SHAH: Throughout the interview, Cordano whispers out in English as she signs. Going to a hearing elementary, middle and high school made her a pro at reading lips and pronunciation. She never had an interpreter in the classroom. In hindsight, Cordano says it was exhausting.
CORDANO: (Through interpreter) You know, I had worked all day long trying to understand people and focusing so much on what they were saying and then figure out what I was trying to be taught.
SHAH: She says she worked twice as hard as her classmates to keep up, but she didn't burnout. When time came to choose a college, Cordano decided to stay in a hearing environment. She went to Beloit College for undergrad and the University of Wisconsin-Madison for law school. She broke with family tradition.
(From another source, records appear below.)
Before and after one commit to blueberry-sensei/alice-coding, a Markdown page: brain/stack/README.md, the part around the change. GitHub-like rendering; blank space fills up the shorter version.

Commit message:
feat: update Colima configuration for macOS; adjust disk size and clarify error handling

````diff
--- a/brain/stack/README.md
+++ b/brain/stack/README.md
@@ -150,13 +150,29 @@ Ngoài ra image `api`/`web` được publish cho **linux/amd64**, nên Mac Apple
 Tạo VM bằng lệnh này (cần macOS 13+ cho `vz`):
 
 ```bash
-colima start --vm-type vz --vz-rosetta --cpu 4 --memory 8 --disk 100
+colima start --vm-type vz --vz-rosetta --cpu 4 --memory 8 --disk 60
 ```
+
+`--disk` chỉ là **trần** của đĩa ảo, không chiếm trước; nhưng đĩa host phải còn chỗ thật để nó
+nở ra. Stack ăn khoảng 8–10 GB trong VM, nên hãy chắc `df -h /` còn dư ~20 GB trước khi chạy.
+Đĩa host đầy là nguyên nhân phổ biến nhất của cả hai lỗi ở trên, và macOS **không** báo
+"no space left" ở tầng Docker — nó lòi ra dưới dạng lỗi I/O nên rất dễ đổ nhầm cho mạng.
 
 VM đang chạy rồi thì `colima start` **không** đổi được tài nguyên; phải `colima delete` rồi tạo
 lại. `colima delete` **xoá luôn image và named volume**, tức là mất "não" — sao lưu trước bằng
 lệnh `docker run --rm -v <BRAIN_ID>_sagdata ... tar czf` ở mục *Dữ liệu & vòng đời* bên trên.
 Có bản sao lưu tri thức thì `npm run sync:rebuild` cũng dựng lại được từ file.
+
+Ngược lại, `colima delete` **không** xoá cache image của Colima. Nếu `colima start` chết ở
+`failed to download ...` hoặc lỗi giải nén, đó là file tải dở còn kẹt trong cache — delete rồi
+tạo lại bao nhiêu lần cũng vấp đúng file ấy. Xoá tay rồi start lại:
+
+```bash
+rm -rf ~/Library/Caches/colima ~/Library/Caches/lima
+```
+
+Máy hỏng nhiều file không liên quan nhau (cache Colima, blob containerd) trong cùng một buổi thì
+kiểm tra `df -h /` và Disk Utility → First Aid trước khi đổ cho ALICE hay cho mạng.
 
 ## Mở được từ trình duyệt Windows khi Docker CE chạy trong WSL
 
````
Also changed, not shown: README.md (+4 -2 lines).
Her parents and older sister all went to Gallaudet.
CORDANO: (Through interpreter) They understood the value of understanding and appreciating the richness of both worlds.
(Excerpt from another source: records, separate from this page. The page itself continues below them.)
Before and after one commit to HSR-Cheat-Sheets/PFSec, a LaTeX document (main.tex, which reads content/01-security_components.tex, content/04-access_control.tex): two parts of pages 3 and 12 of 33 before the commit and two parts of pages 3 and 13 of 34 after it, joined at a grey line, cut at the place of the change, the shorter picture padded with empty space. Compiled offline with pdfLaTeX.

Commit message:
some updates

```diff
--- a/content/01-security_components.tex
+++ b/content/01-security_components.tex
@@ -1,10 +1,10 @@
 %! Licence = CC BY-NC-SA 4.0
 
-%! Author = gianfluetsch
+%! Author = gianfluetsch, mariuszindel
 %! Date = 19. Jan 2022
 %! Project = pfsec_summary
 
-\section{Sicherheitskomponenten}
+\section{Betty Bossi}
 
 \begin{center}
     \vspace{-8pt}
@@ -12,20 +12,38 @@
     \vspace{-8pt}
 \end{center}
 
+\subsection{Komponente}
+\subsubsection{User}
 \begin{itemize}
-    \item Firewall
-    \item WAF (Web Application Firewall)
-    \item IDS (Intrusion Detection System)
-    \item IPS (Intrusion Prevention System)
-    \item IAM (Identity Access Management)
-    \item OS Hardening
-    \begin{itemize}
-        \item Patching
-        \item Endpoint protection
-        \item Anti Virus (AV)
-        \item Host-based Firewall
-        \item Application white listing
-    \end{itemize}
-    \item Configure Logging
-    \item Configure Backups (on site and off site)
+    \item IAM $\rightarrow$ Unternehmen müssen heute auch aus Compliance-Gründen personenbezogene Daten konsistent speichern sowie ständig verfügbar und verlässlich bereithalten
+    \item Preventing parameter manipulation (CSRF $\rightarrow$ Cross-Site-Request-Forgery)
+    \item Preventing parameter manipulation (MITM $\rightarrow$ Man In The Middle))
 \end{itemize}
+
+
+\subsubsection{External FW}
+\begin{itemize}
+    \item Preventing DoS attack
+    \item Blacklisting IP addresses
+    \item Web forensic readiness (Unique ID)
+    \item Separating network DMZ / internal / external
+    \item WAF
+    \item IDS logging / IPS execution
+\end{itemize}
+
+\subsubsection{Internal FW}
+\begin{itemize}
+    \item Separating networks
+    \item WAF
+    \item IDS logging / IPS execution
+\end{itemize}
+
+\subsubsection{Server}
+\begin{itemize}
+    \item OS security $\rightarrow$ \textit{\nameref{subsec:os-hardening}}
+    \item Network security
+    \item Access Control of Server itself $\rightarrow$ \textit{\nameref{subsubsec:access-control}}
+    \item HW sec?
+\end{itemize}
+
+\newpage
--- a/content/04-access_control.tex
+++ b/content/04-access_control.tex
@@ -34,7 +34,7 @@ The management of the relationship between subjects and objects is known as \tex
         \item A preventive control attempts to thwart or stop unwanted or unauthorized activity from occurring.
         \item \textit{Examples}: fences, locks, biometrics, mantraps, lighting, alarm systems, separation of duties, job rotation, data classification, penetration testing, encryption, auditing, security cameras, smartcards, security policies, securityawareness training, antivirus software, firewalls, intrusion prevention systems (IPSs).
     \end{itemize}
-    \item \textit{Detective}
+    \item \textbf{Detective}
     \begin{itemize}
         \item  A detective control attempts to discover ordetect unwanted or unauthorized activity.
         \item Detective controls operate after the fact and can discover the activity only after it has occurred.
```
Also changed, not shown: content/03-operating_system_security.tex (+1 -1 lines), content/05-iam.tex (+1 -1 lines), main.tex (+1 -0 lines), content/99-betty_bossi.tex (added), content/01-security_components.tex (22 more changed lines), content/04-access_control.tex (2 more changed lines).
SHAH: While Cordano says she enjoyed her college and grad school experience, she was often the only deaf person in the room. Her experience is night-and-day different from how Gallaudet students live their lives on campus.
ARIELLA DRAMIN: (Through interpreter) It's like another country, really. You know, it'd be nice if we had another country, but, you know, we don't.
SHAH: That's freshman Ariella Dramin speaking through a Gallaudet interpreter. Dramin says being deaf is a culture, not a disability. It's something many people outside of Gallaudet don't understand when they meet her.
DRAMIN: (Through interpreter) I hate when, you know, people, like, at a store try to say something to me, and I say, you know, I can't hear you, then they have this pity face, which is not something I want them to do. We're a community. We're fine. We have a language.
SHAH: At Gallaudet, students sit with peers in the lunchroom. They walk to class together. They carry out their conversations with their hands and facial expressions, instead of spoken words. Gallaudet feels like any other college campus, just quieter. Third-year Savannah Hobbs chose Gallaudet because she doesn't want to rely on someone to translate for her. She didn't enjoy having an interpreter when she was in elementary school.
SAVANNAH HOBBS: (Through interpreter) For example, when I went to lunch, the interpreter doesn't go with me to lunch. I mean, I was completely left out of any kind of conversation. But here, not only can I have my own conversation at lunch, but I can just look over to a table and see what other people are talking about 'cause everyone's using the same language. And that's something I never had before.
SHAH: Even though Cordano grew up in a deaf family, she brings an outsider's perspective to Gallaudet. She spent most of her personal and professional life in the hearing world. Her wife and two kids are hearing. She was the assistant attorney general for the state of Minnesota. She's also helped start two charter schools for the deaf and hard-of-hearing.
CORDANO: (Through interpreter) When I moved to Minnesota, I actually saw the model of bilingual education.
SHAH: Bilingual education meaning students are given equal instruction in English and ASL.
CORDANO: And so I grew to love and respect that model so very much because I realized it was an option that I was never given.
SHAH: Cordano never had a deaf school experience of her own where she could sign to her classmates and friends, but she doesn't feel like she missed out. She's an optimist.
CORDANO: I think have always navigated two worlds, and I have cherished both worlds.
SHAH: Parth Shah, NPR News, Washington.
NPR transcripts are created on a rush deadline by an NPR contractor. This text may not be in its final form and may be updated or revised in the future. Accuracy and availability may vary. The authoritative record of NPR’s programming is the audio record.